Dataset records:

┌────────

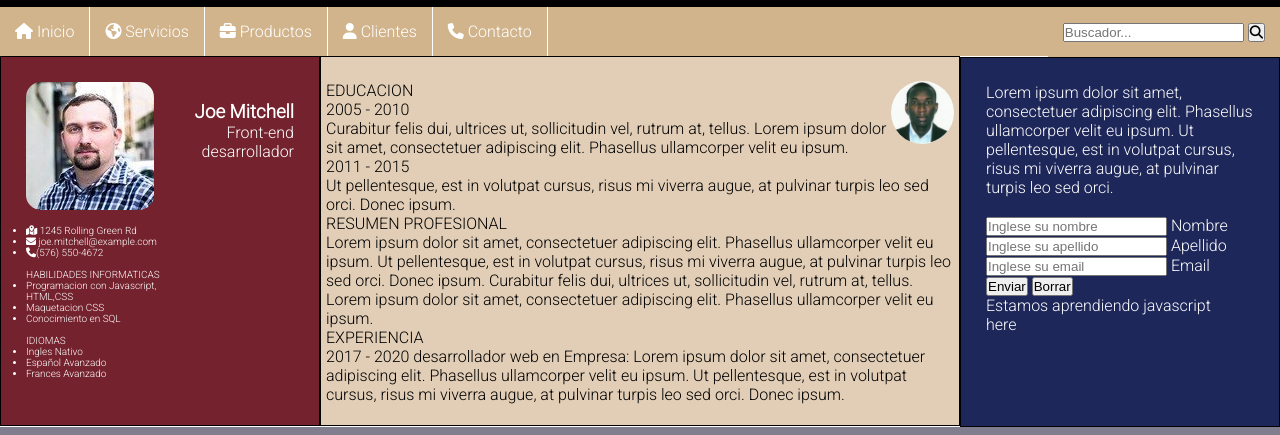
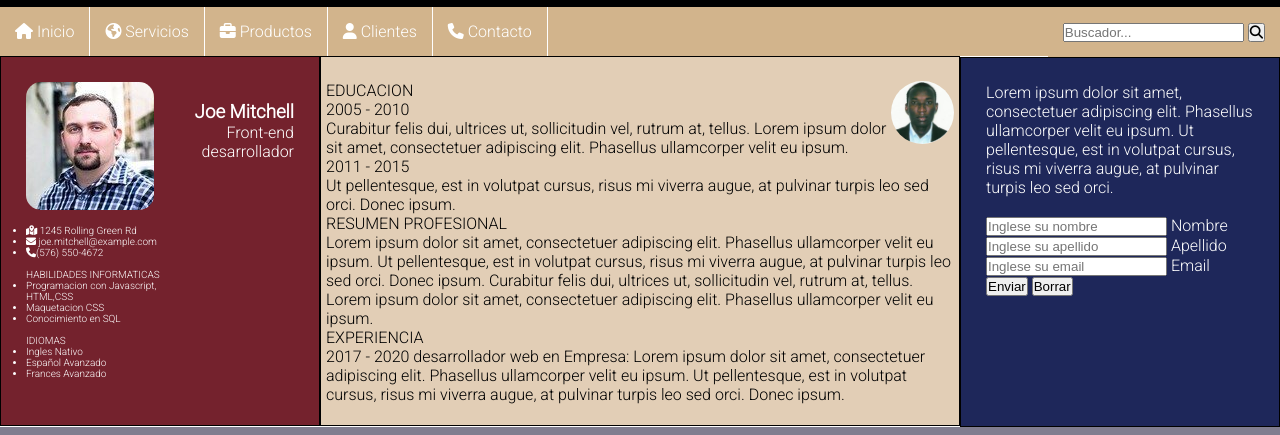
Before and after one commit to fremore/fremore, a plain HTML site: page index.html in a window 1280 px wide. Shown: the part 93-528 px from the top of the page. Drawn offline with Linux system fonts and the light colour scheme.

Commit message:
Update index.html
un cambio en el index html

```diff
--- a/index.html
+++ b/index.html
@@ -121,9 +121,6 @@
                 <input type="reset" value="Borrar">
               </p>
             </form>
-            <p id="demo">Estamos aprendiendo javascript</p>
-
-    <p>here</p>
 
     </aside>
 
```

└────────
┌────────

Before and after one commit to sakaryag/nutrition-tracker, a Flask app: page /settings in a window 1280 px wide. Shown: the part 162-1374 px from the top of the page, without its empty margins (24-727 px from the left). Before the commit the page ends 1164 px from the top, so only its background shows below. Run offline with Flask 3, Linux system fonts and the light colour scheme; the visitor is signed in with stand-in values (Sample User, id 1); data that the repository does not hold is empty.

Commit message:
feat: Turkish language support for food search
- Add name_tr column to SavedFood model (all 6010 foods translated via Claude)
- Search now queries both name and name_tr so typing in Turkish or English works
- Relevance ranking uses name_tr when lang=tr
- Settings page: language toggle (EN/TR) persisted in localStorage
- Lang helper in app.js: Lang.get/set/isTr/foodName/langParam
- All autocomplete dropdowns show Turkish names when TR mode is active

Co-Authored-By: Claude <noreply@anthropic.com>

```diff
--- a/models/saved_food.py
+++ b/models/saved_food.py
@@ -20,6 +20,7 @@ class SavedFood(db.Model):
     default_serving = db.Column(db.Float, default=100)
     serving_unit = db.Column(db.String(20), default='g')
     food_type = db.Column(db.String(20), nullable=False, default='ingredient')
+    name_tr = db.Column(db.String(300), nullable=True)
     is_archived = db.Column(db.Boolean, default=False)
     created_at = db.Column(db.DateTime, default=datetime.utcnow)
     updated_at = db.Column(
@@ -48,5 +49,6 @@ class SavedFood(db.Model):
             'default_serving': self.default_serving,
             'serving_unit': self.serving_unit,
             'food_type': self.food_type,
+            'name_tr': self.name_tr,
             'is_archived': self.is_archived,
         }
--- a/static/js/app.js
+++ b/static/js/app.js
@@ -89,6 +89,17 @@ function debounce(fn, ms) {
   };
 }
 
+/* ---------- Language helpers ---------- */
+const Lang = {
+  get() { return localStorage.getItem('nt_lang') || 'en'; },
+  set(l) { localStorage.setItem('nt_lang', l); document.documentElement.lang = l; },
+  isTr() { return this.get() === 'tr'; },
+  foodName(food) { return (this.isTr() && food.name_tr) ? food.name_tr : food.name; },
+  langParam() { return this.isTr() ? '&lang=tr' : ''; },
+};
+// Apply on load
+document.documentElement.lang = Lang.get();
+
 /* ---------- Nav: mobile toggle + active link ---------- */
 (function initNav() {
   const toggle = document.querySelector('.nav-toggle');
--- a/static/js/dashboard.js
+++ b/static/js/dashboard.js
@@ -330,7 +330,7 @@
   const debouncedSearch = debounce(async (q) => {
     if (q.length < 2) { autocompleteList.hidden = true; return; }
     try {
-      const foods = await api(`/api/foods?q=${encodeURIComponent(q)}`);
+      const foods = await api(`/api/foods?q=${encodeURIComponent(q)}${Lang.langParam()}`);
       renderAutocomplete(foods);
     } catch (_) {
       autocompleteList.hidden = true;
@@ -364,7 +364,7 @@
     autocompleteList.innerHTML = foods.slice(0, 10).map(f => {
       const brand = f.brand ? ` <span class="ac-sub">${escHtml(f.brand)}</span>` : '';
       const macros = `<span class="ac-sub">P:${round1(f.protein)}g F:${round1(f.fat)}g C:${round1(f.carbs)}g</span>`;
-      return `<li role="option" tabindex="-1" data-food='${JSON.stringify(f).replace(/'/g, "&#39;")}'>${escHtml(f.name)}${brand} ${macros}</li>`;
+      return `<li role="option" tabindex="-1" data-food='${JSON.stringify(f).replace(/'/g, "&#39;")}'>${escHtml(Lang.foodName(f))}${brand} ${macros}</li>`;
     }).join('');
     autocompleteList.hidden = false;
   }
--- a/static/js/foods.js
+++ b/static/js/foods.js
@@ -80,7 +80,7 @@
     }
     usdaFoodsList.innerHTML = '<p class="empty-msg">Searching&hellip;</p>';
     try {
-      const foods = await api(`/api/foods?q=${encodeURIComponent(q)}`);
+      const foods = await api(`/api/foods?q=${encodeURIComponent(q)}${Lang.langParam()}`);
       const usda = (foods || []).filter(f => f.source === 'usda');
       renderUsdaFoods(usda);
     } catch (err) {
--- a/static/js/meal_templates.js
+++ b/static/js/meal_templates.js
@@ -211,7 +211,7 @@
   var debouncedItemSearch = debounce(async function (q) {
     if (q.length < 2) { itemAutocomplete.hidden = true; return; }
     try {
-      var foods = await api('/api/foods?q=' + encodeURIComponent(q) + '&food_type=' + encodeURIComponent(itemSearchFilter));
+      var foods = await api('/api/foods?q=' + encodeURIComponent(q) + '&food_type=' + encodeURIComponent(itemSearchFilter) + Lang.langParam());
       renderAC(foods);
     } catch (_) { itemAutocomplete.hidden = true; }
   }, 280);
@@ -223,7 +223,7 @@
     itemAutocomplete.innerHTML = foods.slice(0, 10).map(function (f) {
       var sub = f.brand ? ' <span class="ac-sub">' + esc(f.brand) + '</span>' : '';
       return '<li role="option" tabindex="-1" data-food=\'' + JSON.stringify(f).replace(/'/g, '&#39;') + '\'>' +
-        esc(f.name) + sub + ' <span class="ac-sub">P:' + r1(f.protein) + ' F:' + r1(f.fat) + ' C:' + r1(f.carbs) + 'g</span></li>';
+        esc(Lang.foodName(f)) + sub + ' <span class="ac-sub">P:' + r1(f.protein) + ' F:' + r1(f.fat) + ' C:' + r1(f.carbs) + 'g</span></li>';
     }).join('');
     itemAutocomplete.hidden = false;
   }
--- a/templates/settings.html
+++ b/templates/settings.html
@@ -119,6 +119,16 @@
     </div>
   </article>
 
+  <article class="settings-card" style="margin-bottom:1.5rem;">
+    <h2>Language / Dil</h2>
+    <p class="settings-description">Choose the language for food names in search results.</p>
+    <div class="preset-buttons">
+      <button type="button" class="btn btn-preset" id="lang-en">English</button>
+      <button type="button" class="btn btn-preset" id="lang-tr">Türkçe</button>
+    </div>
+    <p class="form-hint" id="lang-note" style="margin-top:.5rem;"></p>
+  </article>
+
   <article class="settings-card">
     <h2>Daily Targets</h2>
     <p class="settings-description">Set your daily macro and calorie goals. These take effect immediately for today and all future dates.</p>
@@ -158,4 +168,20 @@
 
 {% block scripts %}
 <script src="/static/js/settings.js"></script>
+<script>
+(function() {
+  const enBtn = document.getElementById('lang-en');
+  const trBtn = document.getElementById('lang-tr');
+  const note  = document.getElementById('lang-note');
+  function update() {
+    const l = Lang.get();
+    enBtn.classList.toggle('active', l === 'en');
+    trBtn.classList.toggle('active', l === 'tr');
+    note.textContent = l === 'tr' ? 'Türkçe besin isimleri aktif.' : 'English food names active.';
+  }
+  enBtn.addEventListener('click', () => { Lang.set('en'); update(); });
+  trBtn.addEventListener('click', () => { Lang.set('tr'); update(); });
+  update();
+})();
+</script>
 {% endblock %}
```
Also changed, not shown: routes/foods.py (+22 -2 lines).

└────────

Problem ▸ From the entries above, extract each line containing "langParam".

Answer to this exercise ▸
- Lang helper in app.js: Lang.get/set/isTr/foodName/langParam
+  langParam() { return this.isTr() ? '&lang=tr' : ''; },
+      const foods = await api(`/api/foods?q=${encodeURIComponent(q)}${Lang.langParam()}`);
+      const foods = await api(`/api/foods?q=${encodeURIComponent(q)}${Lang.langParam()}`);
+      var foods = await api('/api/foods?q=' + encodeURIComponent(q) + '&food_type=' + encodeURIComponent(itemSearchFilter) + Lang.langParam());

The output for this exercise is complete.